“Associated with this are the new media of communication and, in particular, a shift (parallelling all those already discussed) from the era of mass communication to the era of individuated communication, a shift from unidirectional communication, from a powerful source at the centre to the mass, to multidirectional communication from many directions/locations, a shift from the ‘passive audience’ (however ideological that notion had always been) to the interactive audience. All these have direct and profound consequences on the plausible and the necessary forms of education for now and for the near future.” (138)

The notion of a multi-directional communication and a shift to an interactive audience is what stands out for me in Kress’ assertion. As such, I have designed an activity for use in an ELA classroom that allows students to be creators and participators in such a communication. Using a variety of online tools, students are able to work collaboratively to create a co-authored product. The product can be inspired by whatever you are currently studying in your class—it could have a thematic or topical connection to a literary text, or it could simply be a pre-writing exercise begun with a prompt. The only stipulation is that the activity be carried out in silence thus disturbing the notion of passivity and activity, telecommunication and proximity, and the product of the individual vs. that of the group. So far in this class we have explored the following topics:

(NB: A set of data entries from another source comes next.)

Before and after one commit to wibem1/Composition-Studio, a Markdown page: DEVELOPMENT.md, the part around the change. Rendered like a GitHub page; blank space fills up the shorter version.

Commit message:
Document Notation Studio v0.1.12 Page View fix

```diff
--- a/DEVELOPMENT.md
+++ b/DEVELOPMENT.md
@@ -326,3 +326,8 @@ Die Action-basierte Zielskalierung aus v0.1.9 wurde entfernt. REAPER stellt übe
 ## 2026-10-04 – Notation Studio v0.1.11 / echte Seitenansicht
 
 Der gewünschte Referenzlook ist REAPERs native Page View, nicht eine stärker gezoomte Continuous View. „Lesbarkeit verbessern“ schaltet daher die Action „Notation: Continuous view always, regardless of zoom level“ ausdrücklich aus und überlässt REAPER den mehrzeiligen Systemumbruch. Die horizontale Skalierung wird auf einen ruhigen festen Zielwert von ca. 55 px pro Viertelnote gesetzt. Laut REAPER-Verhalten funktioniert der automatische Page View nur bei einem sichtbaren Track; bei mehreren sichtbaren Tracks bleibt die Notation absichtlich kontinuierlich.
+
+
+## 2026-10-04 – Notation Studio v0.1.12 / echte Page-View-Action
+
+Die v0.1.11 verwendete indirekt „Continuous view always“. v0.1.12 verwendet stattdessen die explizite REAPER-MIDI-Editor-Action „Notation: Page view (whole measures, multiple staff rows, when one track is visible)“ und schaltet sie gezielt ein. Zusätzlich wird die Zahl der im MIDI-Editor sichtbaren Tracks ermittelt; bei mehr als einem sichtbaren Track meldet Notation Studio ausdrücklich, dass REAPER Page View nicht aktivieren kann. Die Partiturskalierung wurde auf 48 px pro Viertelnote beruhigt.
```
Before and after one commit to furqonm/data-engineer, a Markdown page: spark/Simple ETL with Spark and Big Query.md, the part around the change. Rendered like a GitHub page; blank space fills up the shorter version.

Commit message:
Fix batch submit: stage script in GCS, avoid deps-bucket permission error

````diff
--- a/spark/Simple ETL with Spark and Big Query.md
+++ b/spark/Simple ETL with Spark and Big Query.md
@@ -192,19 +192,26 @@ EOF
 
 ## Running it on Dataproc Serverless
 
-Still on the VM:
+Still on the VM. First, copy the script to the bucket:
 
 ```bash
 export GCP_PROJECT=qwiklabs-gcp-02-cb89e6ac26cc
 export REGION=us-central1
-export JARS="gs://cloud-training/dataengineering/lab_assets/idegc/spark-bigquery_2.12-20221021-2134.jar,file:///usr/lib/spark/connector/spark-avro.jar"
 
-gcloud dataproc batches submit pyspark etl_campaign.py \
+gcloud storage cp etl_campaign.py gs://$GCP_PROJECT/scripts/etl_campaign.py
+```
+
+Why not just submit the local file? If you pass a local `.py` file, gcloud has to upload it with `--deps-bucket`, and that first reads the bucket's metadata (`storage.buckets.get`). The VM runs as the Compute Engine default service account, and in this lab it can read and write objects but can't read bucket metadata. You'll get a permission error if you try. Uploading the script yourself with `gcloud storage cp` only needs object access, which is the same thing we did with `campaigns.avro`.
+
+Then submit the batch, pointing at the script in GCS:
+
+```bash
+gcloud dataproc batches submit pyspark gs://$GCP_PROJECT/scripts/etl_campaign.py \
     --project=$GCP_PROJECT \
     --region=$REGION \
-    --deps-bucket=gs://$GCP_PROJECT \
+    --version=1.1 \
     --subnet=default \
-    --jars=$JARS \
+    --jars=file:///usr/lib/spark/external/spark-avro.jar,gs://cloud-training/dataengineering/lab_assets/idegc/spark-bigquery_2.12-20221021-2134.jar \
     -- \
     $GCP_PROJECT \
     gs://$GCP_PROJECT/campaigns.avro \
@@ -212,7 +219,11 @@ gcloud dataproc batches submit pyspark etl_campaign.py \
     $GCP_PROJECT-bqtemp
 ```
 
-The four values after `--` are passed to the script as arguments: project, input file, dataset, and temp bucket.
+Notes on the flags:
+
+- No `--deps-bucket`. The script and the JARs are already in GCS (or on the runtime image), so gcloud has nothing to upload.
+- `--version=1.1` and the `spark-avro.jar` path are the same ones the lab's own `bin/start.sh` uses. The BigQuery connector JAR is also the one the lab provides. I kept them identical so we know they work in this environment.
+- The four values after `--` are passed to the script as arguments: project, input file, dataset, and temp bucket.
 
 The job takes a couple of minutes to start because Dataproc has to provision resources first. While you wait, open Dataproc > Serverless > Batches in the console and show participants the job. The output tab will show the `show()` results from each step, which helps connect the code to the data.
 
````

• modes of representation in ELA classroom/21st century literacy
• visual literacy and rhetoric
• media literacy
• social media and the notion of participation
• new literary forms/e-literature
• computer mediated communication
• gaming

I also designed this activity to address pieces of all of the things we have discussed thus far in regards to these topics.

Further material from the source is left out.